EXERCISE INSTRUCTIONS -
Beginning with the line that contains "listed neuraxis-diagram.js. Records" in the material below, print each line exactly until the line that contains "app.js parse gap" has been printed, then stop.

RAW DATA -

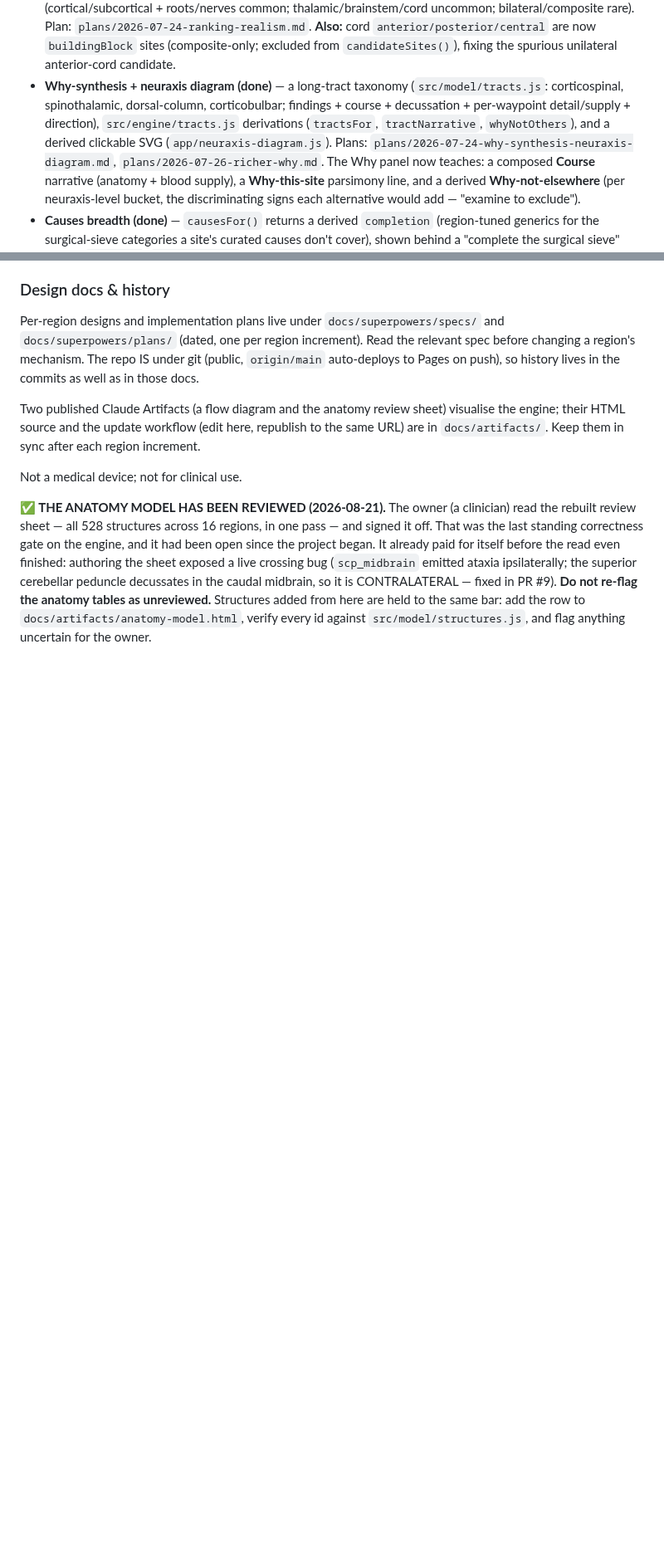
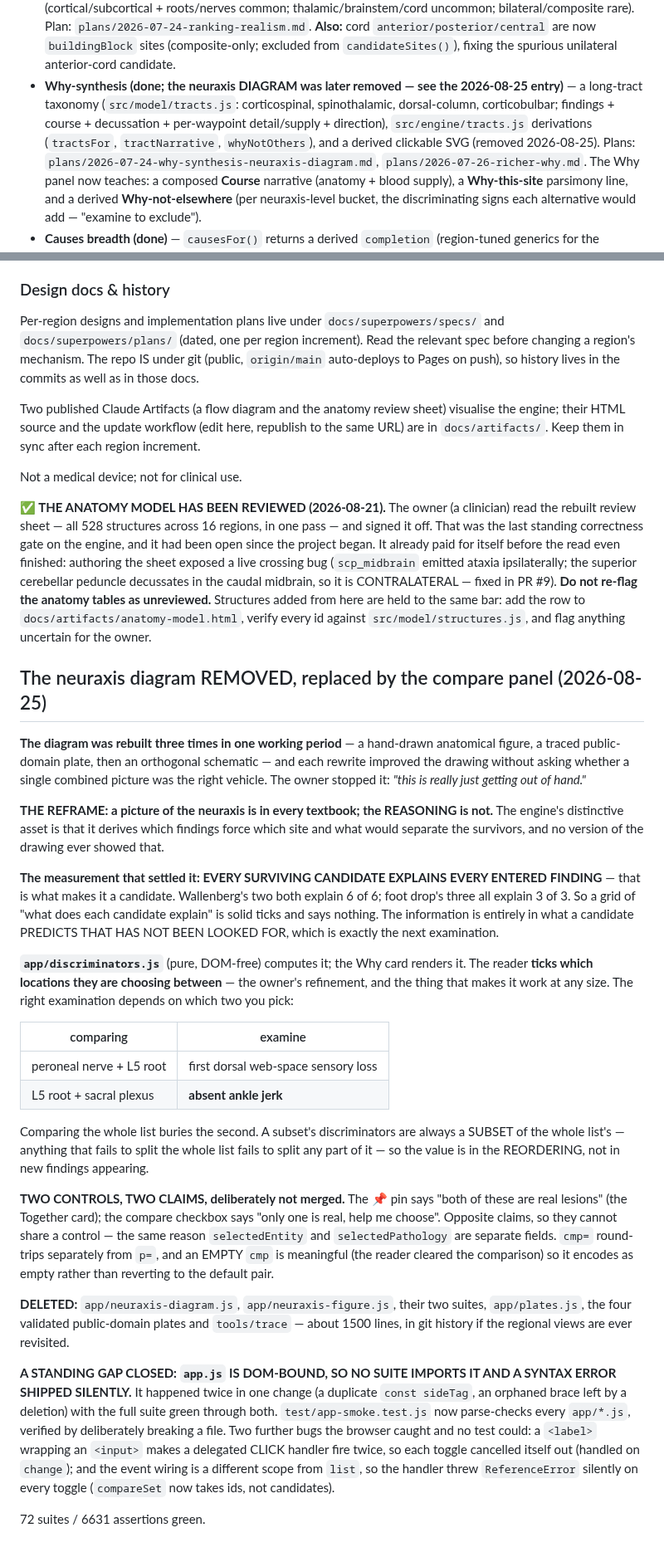
Before and after one commit to jaydenwearne-code/NeuroLocaliser-Engine, a Markdown page: CLAUDE.md, 2 parts joined by grey strips. Shown at 83% size. GitHub-like rendering; blank space fills up the shorter version.

Commit message:
docs: record the diagram removal and the compare panel in CLAUDE.md
CLAUDE.md is the authoritative account, and its architecture map still
listed neuraxis-diagram.js. Records the reframe (a picture of the
neuraxis is in every textbook; the reasoning is not), the measurement
that settled it (every surviving candidate explains every finding, so an
explained grid says nothing), the two-controls-two-claims rule, and the
app.js parse gap that let a syntax error ship silently twice.

Co-Authored-By: Claude Opus 5 <noreply@anthropic.com>

```diff
--- a/CLAUDE.md
+++ b/CLAUDE.md
@@ -47,10 +47,10 @@ docs (in `docs/superpowers/`) that record every decision:
   Plan: `plans/2026-07-24-ranking-realism.md`. **Also:** cord `anterior/posterior/central` are now
   `buildingBlock` sites (composite-only; excluded from `candidateSites()`), fixing the spurious unilateral
   anterior-cord candidate.
-- **Why-synthesis + neuraxis diagram (done)** — a long-tract taxonomy (`src/model/tracts.js`: corticospinal,
+- **Why-synthesis (done; the neuraxis DIAGRAM was later removed — see the 2026-08-25 entry)** — a long-tract taxonomy (`src/model/tracts.js`: corticospinal,
   spinothalamic, dorsal-column, corticobulbar; findings + course + decussation + per-waypoint detail/supply +
   direction), `src/engine/tracts.js` derivations (`tractsFor`, `tractNarrative`, `whyNotOthers`), and a
-  derived clickable SVG (`app/neuraxis-diagram.js`). Plans: `plans/2026-07-24-why-synthesis-neuraxis-diagram.md`,
+  derived clickable SVG (removed 2026-08-25). Plans: `plans/2026-07-24-why-synthesis-neuraxis-diagram.md`,
   `plans/2026-07-26-richer-why.md`. The Why panel now teaches: a composed **Course** narrative (anatomy +
   blood supply), a **Why-this-site** parsimony line, and a derived **Why-not-elsewhere** (per neuraxis-level
   bucket, the discriminating signs each alternative would add — "examine to exclude").
@@ -1139,3 +1141,53 @@ ataxia ipsilaterally; the superior cerebellar peduncle decussates in the caudal
 CONTRALATERAL — fixed in PR #9). **Do not re-flag the anatomy tables as unreviewed.** Structures added
 from here are held to the same bar: add the row to `docs/artifacts/anatomy-model.html`, verify every id
 against `src/model/structures.js`, and flag anything uncertain for the owner.
+
+
+## The neuraxis diagram REMOVED, replaced by the compare panel (2026-08-25)
+
+**The diagram was rebuilt three times in one working period** — a hand-drawn anatomical figure, a traced
+public-domain plate, then an orthogonal schematic — and each rewrite improved the drawing without asking
+whether a single combined picture was the right vehicle. The owner stopped it: *"this is really just
+getting out of hand."*
+
+**THE REFRAME: a picture of the neuraxis is in every textbook; the REASONING is not.** The engine's
+distinctive asset is that it derives which findings force which site and what would separate the
+survivors, and no version of the drawing ever showed that.
+
+**The measurement that settled it: EVERY SURVIVING CANDIDATE EXPLAINS EVERY ENTERED FINDING** — that is
+what makes it a candidate. Wallenberg's two both explain 6 of 6; foot drop's three all explain 3 of 3. So
+a grid of "what does each candidate explain" is solid ticks and says nothing. The information is entirely
+in what a candidate PREDICTS THAT HAS NOT BEEN LOOKED FOR, which is exactly the next examination.
+
+**`app/discriminators.js`** (pure, DOM-free) computes it; the Why card renders it. The reader **ticks which
+locations they are choosing between** — the owner's refinement, and the thing that makes it work at any
+size. The right examination depends on which two you pick:
+
+| comparing | examine |
+|---|---|
+| peroneal nerve + L5 root | first dorsal web-space sensory loss |
+| L5 root + sacral plexus | **absent ankle jerk** |
+
+Comparing the whole list buries the second. A subset's discriminators are always a SUBSET of the whole
+list's — anything that fails to split the whole list fails to split any part of it — so the value is in
+the REORDERING, not in new findings appearing.
+
+**TWO CONTROLS, TWO CLAIMS, deliberately not merged.** The 📌 pin says "both of these are real lesions"
+(the Together card); the compare checkbox says "only one is real, help me choose". Opposite claims, so
+they cannot share a control — the same reason `selectedEntity` and `selectedPathology` are separate
+fields. `cmp=` round-trips separately from `p=`, and an EMPTY `cmp` is meaningful (the reader cleared the
+comparison) so it encodes as empty rather than reverting to the default pair.
+
+**DELETED:** `app/neuraxis-diagram.js`, `app/neuraxis-figure.js`, their two suites, `app/plates.js`, the
+four validated public-domain plates and `tools/trace` — about 1500 lines, in git history if the regional
+views are ever revisited.
+
+**A STANDING GAP CLOSED: `app.js` IS DOM-BOUND, SO NO SUITE IMPORTS IT AND A SYNTAX ERROR SHIPPED
+SILENTLY.** It happened twice in one change (a duplicate `const sideTag`, an orphaned brace left by a
+deletion) with the full suite green through both. `test/app-smoke.test.js` now parse-checks every
+`app/*.js`, verified by deliberately breaking a file. Two further bugs the browser caught and no test
+could: a `<label>` wrapping an `<input>` makes a delegated CLICK handler fire twice, so each toggle
+cancelled itself out (handled on `change`); and the event wiring is a different scope from `list`, so the
+handler threw `ReferenceError` silently on every toggle (`compareSet` now takes ids, not candidates).
+
+72 suites / 6631 assertions green.
```
Also changed, not shown: other parts of CLAUDE.md (+3 -1 lines), README.md (+1 -1 lines).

EXERCISE SOLUTION -
listed neuraxis-diagram.js. Records the reframe (a picture of the
neuraxis is in every textbook; the reasoning is not), the measurement
that settled it (every surviving candidate explains every finding, so an
explained grid says nothing), the two-controls-two-claims rule, and the
app.js parse gap that let a syntax error ship silently twice.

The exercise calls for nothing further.